Day 5 - Our Mission Through The Mangrove Mud

Where was our bright, sunny morning today! There was a grey sky and a lot of wind instead. What happened to the promise from that famous Queensland Tourism slogan, Beautiful One Day, Perfect The Next. They’ve let me down!
Although, I think our Grade 5’s might be scratching their heads right now as this tourism campaign may have come out before they were even born. Anyway it doesn’t really matter if it rains because I’m dressed in my wetsuit and snorkel once again and I'll be getting wet anyway.
Today we headed out on the smaller research boat called Glaucus with Paul. He’s one of the expert seagrass scientist on this trip. Our job for today, seagrass mapping.
This means we got to dive off Glaucus, collect a sample of seagrass from the seabed, identify it and then work out the percentage of the seabed that was covered by the seagrass species we found. A lot of things to work out from a quick dive to the bottom of the sea, but my seagrass identification skills have come a LONG way since Day 1 of the trip. I will never look at it the same again!
The scientist use all this important data we collected to work out what seagrass species are around, how healthy it is and where it is located in the Moreton Bay.
Here are some of our seagrass samples.
seagrass id Seagrass samples  ID chart Seagrass I.D Chart    record sheetData Recording sheet
After getting some of the important seagrass work out of the way, it was now time to go on a bit of an adventure. We decided to explore a mangrove forest not far from the boat. Mangroves are really important habitats for fish and crabs. The fish shelter and feed off the roots when the tide is high and then head out to sea as the tide gets low. The crabs stay in the mud at low tide and bury themselves until the water runs back in again.
We decided to go at low tide, and jumped off the boat into what we thought was shallow water. It wasn’t, instead it was stinky mangrove mud and we sank to our knees. It was very difficult to walk through the thick mud to get to the mangrove forest because we kept sinking, so instead we slid across the mud on our stomachs.  
              muddy mangrove3         muddy mangrove          muddy mangrove 2 
When we got to the mangrove forest we heard lots of clicking sounds. Paul told us this strange sound was actually from shrimp in the mud that lived in little holes. We also found mud crab holes in amongst the mangrove roots.
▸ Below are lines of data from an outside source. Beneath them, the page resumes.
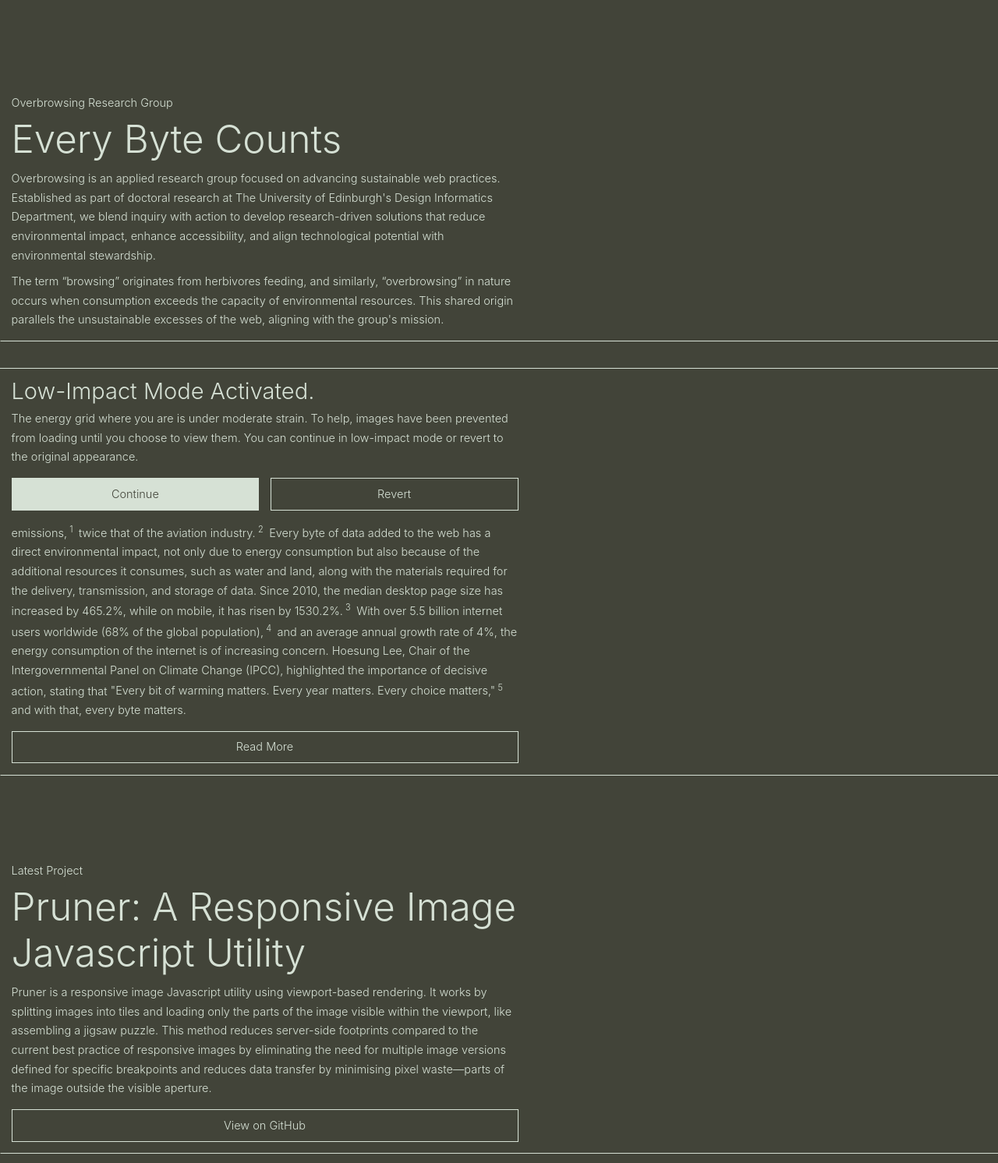
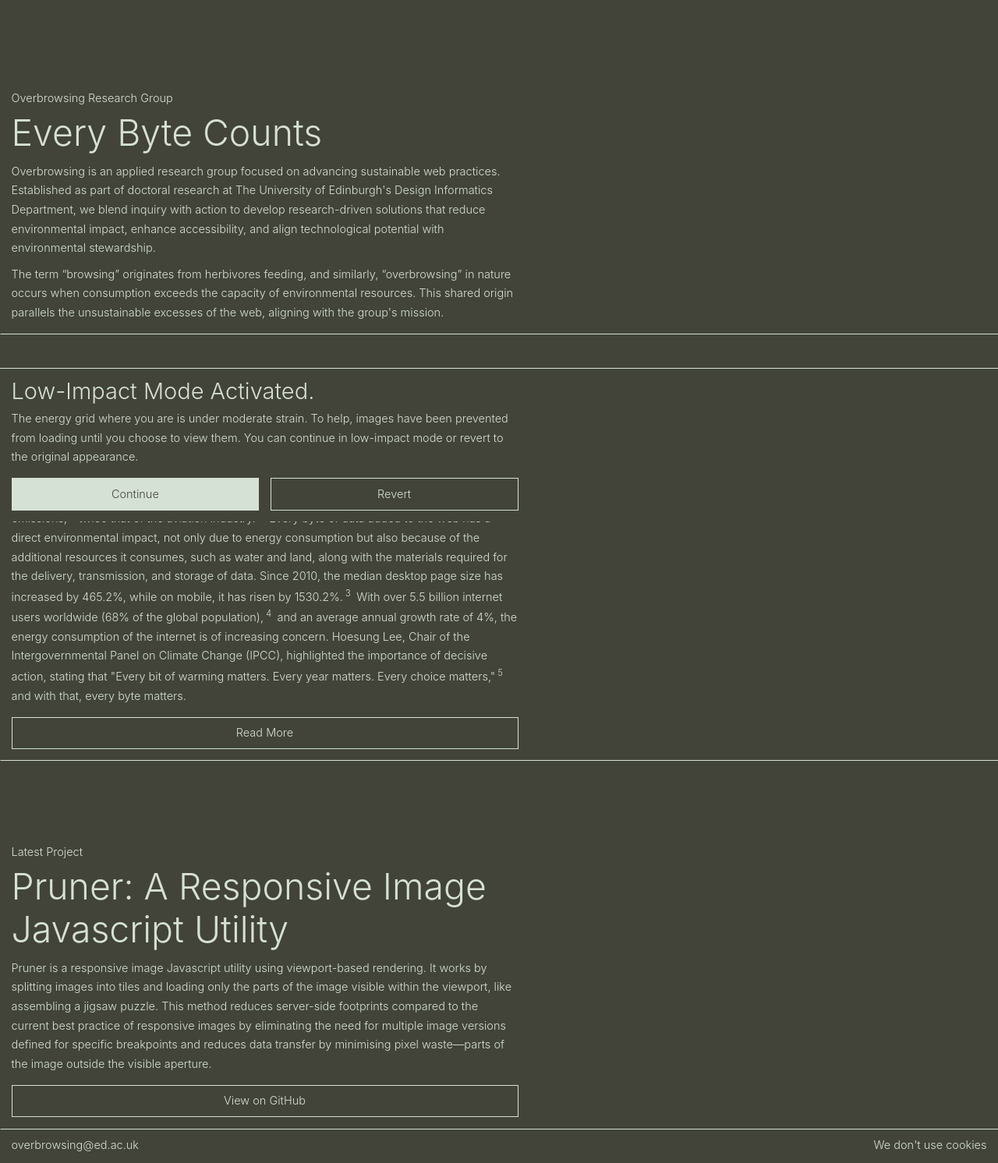
Before and after one commit to overbrowsing/overbrowsing.github.io, a web app: file index.html in a window 1280 px wide. Shown: the part 131-1623 px from the top of the page at 78% size. Run offline with its HTML, style and script files only (its server is not run), Linux system fonts and the light colour scheme; some libraries are stand-ins or nearby versions.

Commit message:
Update h1 font size

```diff
--- a/assets/css/main.css
+++ b/assets/css/main.css
@@ -27,7 +27,7 @@
 
 h1 {
   margin-top: 2em;
-  font-size: 3.4em;
+  font-size: 3.2em;
   line-height: 1.2
 }
 
```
I always thought the mangrove roots that stuck out of the ground were hard and spiky, but they are actually very flexible. Lucky because it would’ve been a rather uncomfortable walk around the mangroves if they were hard and spiky!
                                                                                                                              The Mangrove forest with the spiky looking roots.
                                                                                                                            Thursday Mangrove 6
After our hard work, some of it from doing seagrass data collection but most of it from traipsing through mangrove mud, we headed to Velella for a well earned lunch. It was nice to relax on Velella, especially as the sun had now come out and it was turning out to be a perfect day after all.
This was followed by some more seagrass collecting from a beautiful place called Horseshoe Bay, I secretly took a break and decided to FaceTime our Grade 5’s instead! We were a little bit more remote this time so the phone reception wasn’t too great but I think they all got to see what Glaucus looked like and what we were doing on our seagrass adventures for the day.
Here's me on FaceTime with my Grade 5's on Glaucus!
To end the day we headed off to an area of Moreton Bay that Paul knew had plenty of the species of seagrass that Dugongs love. He’s collected a lot of seagrass data in his time so he would know! And the Dugongs did not disappoint us. This was our closest encounter yet. We saw four! 
Well actually I think it was just the one that kept teasing us by swimming under our boat and popping up in different spots! Still it was so lucky we got to see such a rare mammal.